■ **The problem**
Repeat what the lines below say, word for word, and skip every image.

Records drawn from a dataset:
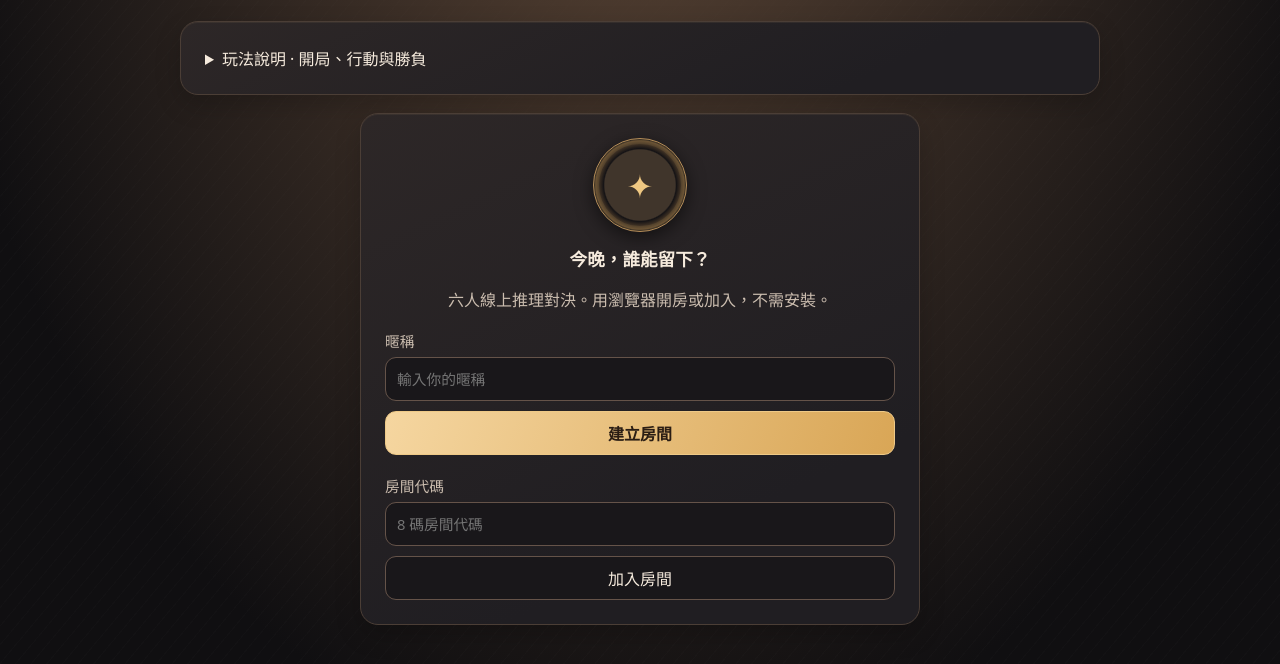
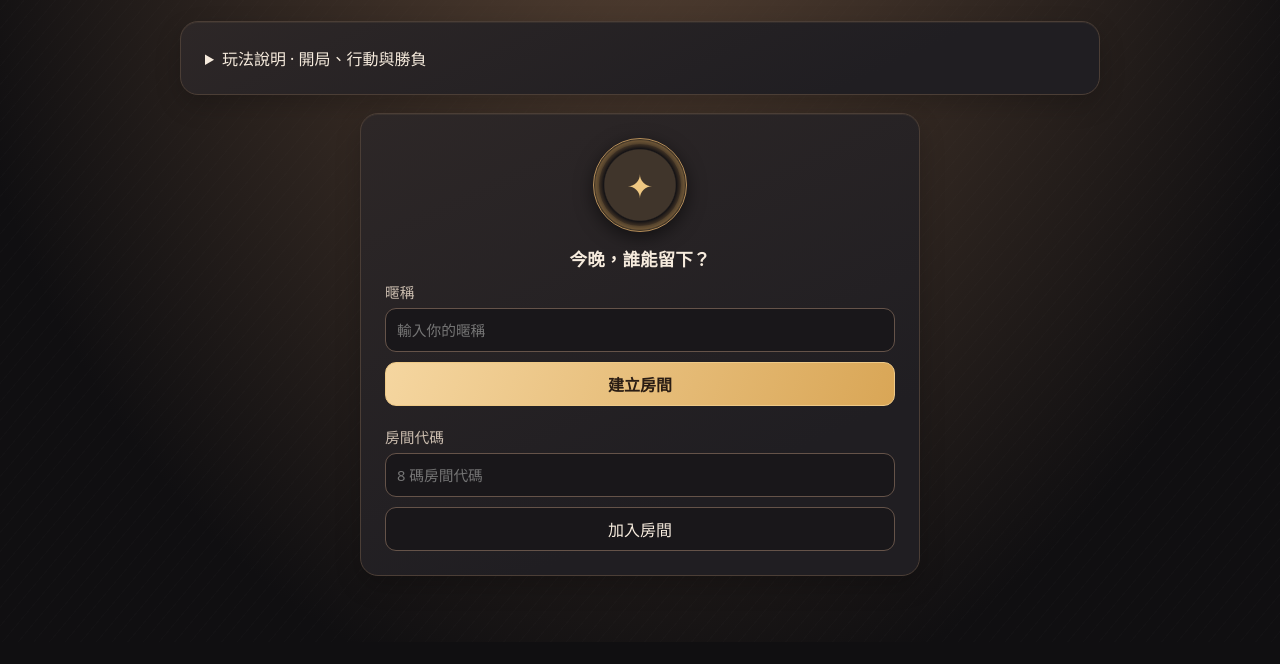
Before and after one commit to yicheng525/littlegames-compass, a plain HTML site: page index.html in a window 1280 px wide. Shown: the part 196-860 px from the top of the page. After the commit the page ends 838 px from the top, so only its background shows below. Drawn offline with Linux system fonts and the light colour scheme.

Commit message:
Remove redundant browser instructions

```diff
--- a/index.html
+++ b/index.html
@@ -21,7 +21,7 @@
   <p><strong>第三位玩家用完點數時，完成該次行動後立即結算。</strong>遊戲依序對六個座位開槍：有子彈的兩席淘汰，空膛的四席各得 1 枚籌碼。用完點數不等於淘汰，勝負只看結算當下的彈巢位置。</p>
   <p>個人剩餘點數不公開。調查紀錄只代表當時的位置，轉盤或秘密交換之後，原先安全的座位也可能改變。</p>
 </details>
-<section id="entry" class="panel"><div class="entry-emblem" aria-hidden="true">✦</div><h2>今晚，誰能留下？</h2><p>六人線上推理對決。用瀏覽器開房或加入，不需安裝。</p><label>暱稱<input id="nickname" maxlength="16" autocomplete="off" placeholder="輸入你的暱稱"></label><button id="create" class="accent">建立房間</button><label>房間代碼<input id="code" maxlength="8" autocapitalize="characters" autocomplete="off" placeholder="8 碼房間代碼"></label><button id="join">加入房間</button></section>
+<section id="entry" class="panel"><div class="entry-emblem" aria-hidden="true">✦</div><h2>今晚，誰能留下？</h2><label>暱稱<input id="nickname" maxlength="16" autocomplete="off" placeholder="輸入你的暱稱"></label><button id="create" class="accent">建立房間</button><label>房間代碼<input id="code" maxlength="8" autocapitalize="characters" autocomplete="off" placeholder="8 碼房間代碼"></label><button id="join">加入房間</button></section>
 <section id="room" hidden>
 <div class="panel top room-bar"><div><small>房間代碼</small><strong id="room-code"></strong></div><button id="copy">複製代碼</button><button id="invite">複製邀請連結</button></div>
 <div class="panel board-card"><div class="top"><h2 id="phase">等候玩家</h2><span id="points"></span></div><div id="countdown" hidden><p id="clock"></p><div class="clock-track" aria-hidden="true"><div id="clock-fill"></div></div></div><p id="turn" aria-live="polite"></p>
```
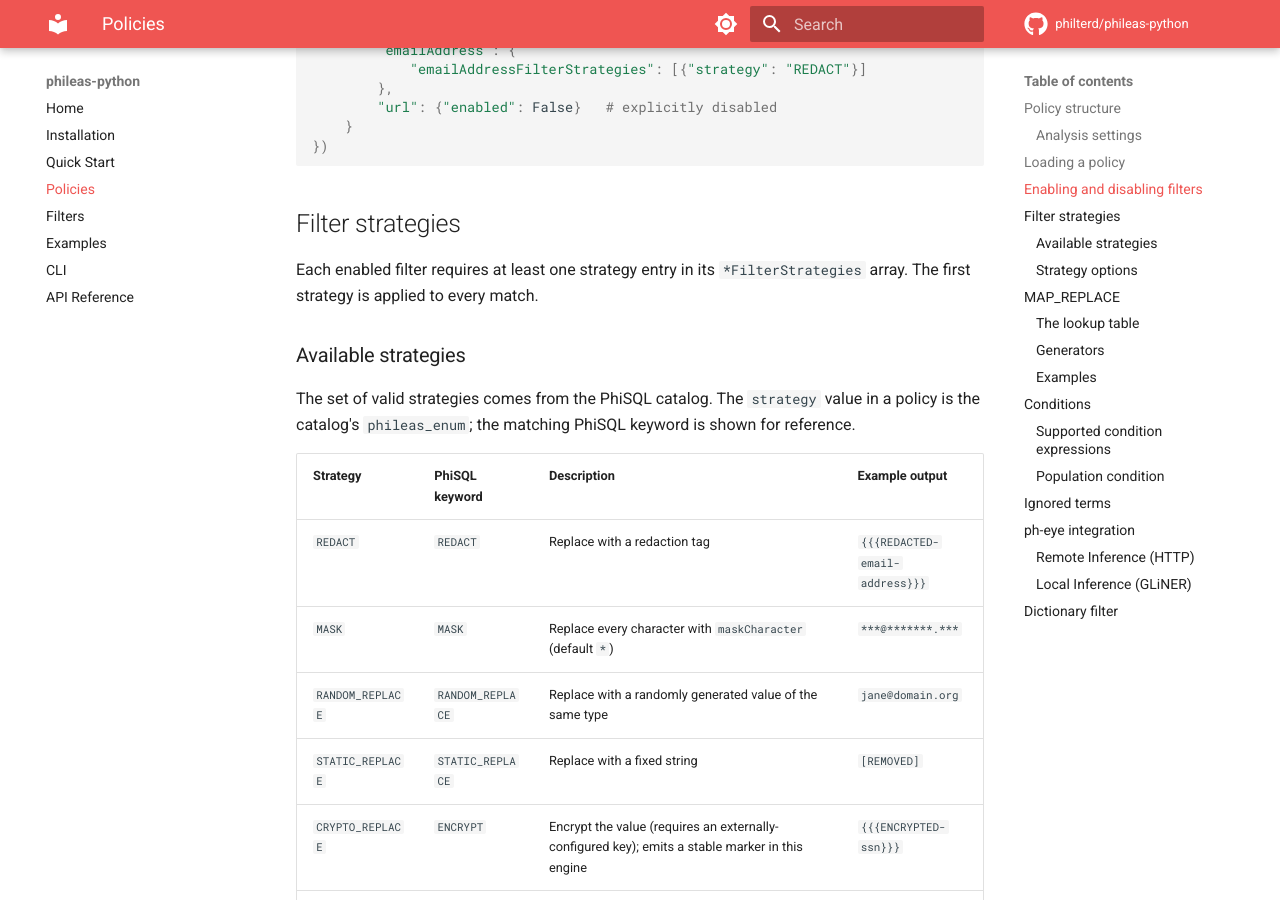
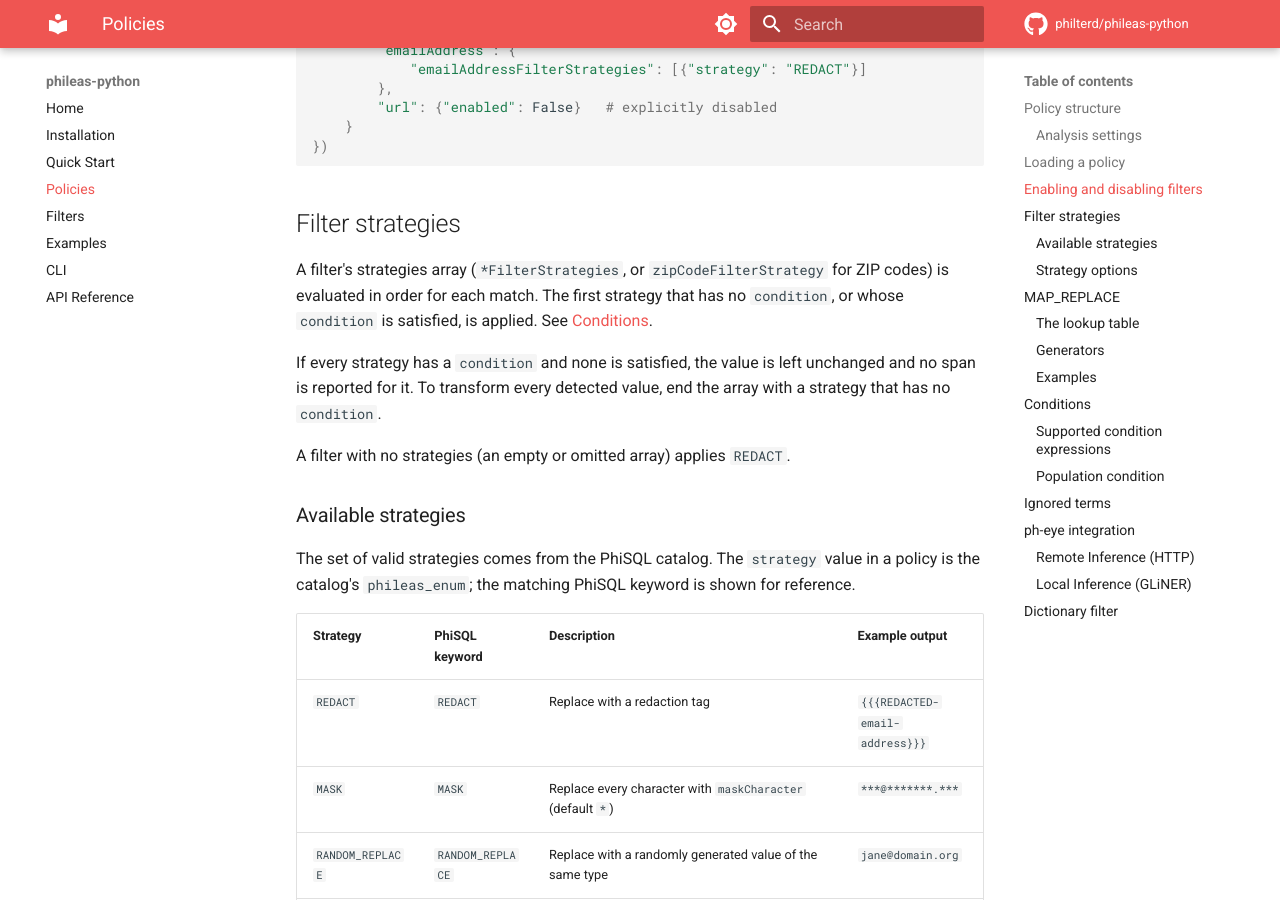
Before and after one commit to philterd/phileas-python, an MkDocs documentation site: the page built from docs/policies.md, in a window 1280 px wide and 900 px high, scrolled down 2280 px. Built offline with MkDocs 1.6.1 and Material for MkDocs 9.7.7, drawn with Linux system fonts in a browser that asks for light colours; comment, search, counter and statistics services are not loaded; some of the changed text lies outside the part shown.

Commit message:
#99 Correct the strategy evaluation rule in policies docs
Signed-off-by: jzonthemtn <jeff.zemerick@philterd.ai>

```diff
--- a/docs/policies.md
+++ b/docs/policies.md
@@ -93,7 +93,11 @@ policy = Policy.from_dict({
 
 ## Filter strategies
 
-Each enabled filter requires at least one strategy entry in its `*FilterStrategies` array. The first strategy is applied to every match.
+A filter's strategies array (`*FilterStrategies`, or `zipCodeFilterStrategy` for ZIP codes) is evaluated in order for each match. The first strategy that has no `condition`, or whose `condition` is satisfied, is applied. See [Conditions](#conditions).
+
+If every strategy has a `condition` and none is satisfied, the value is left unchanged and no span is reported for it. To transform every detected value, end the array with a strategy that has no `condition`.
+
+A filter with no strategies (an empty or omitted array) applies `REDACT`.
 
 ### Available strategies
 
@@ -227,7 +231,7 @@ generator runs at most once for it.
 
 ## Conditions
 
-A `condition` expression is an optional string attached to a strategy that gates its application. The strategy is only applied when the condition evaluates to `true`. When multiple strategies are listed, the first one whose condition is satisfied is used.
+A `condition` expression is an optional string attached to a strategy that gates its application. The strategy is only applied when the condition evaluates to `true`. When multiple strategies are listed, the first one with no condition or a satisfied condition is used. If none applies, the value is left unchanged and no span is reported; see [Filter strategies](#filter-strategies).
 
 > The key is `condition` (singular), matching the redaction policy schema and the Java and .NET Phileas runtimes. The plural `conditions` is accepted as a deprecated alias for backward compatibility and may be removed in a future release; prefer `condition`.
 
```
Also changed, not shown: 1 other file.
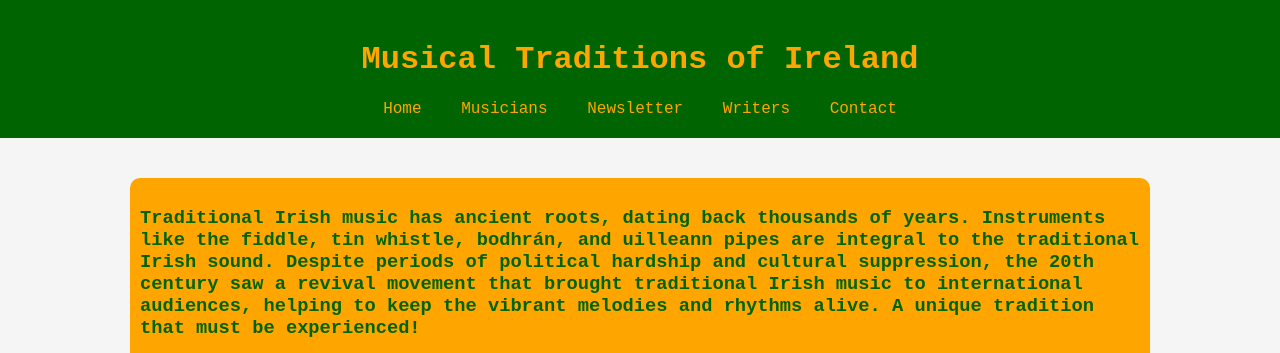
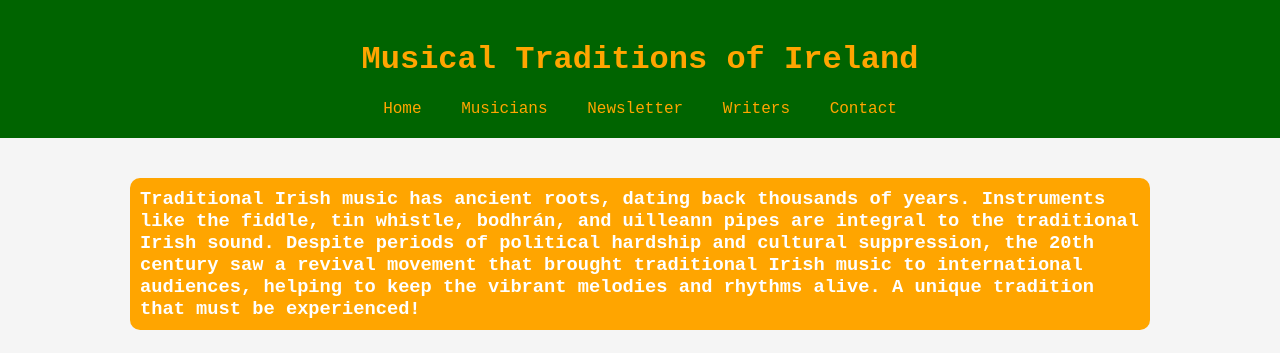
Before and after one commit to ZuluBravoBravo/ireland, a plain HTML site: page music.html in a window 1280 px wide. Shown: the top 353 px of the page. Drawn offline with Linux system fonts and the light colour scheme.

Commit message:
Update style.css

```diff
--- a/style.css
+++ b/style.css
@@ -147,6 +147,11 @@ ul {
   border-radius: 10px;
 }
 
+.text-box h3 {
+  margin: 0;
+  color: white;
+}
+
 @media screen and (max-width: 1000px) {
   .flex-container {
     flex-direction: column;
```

■ **Exercise response**
Before and after one commit to yicheng525/littlegames-compass, a plain HTML site: page index.html in a window 1280 px wide. Shown: the part 196-860 px from the top of the page. After the commit the page ends 838 px from the top, so only its background shows below. Drawn offline with Linux system fonts and the light colour scheme.

Commit message:
Remove redundant browser instructions

```diff
--- a/index.html
+++ b/index.html
@@ -21,7 +21,7 @@
   <p><strong>第三位玩家用完點數時，完成該次行動後立即結算。</strong>遊戲依序對六個座位開槍：有子彈的兩席淘汰，空膛的四席各得 1 枚籌碼。用完點數不等於淘汰，勝負只看結算當下的彈巢位置。</p>
   <p>個人剩餘點數不公開。調查紀錄只代表當時的位置，轉盤或秘密交換之後，原先安全的座位也可能改變。</p>
 </details>
-<section id="entry" class="panel"><div class="entry-emblem" aria-hidden="true">✦</div><h2>今晚，誰能留下？</h2><p>六人線上推理對決。用瀏覽器開房或加入，不需安裝。</p><label>暱稱<input id="nickname" maxlength="16" autocomplete="off" placeholder="輸入你的暱稱"></label><button id="create" class="accent">建立房間</button><label>房間代碼<input id="code" maxlength="8" autocapitalize="characters" autocomplete="off" placeholder="8 碼房間代碼"></label><button id="join">加入房間</button></section>
+<section id="entry" class="panel"><div class="entry-emblem" aria-hidden="true">✦</div><h2>今晚，誰能留下？</h2><label>暱稱<input id="nickname" maxlength="16" autocomplete="off" placeholder="輸入你的暱稱"></label><button id="create" class="accent">建立房間</button><label>房間代碼<input id="code" maxlength="8" autocapitalize="characters" autocomplete="off" placeholder="8 碼房間代碼"></label><button id="join">加入房間</button></section>
 <section id="room" hidden>
 <div class="panel top room-bar"><div><small>房間代碼</small><strong id="room-code"></strong></div><button id="copy">複製代碼</button><button id="invite">複製邀請連結</button></div>
 <div class="panel board-card"><div class="top"><h2 id="phase">等候玩家</h2><span id="points"></span></div><div id="countdown" hidden><p id="clock"></p><div class="clock-track" aria-hidden="true"><div id="clock-fill"></div></div></div><p id="turn" aria-live="polite"></p>
```
Before and after one commit to philterd/phileas-python, an MkDocs documentation site: the page built from docs/policies.md, in a window 1280 px wide and 900 px high, scrolled down 2280 px. Built offline with MkDocs 1.6.1 and Material for MkDocs 9.7.7, drawn with Linux system fonts in a browser that asks for light colours; comment, search, counter and statistics services are not loaded; some of the changed text lies outside the part shown.

Commit message:
#99 Correct the strategy evaluation rule in policies docs
Signed-off-by: jzonthemtn <jeff.zemerick@philterd.ai>

```diff
--- a/docs/policies.md
+++ b/docs/policies.md
@@ -93,7 +93,11 @@ policy = Policy.from_dict({
 
 ## Filter strategies
 
-Each enabled filter requires at least one strategy entry in its `*FilterStrategies` array. The first strategy is applied to every match.
+A filter's strategies array (`*FilterStrategies`, or `zipCodeFilterStrategy` for ZIP codes) is evaluated in order for each match. The first strategy that has no `condition`, or whose `condition` is satisfied, is applied. See [Conditions](#conditions).
+
+If every strategy has a `condition` and none is satisfied, the value is left unchanged and no span is reported for it. To transform every detected value, end the array with a strategy that has no `condition`.
+
+A filter with no strategies (an empty or omitted array) applies `REDACT`.
 
 ### Available strategies
 
@@ -227,7 +231,7 @@ generator runs at most once for it.
 
 ## Conditions
 
-A `condition` expression is an optional string attached to a strategy that gates its application. The strategy is only applied when the condition evaluates to `true`. When multiple strategies are listed, the first one whose condition is satisfied is used.
+A `condition` expression is an optional string attached to a strategy that gates its application. The strategy is only applied when the condition evaluates to `true`. When multiple strategies are listed, the first one with no condition or a satisfied condition is used. If none applies, the value is left unchanged and no span is reported; see [Filter strategies](#filter-strategies).
 
 > The key is `condition` (singular), matching the redaction policy schema and the Java and .NET Phileas runtimes. The plural `conditions` is accepted as a deprecated alias for backward compatibility and may be removed in a future release; prefer `condition`.
 
```
Also changed, not shown: 1 other file.
Before and after one commit to ZuluBravoBravo/ireland, a plain HTML site: page music.html in a window 1280 px wide. Shown: the top 353 px of the page. Drawn offline with Linux system fonts and the light colour scheme.

Commit message:
Update style.css

```diff
--- a/style.css
+++ b/style.css
@@ -147,6 +147,11 @@ ul {
   border-radius: 10px;
 }
 
+.text-box h3 {
+  margin: 0;
+  color: white;
+}
+
 @media screen and (max-width: 1000px) {
   .flex-container {
     flex-direction: column;
```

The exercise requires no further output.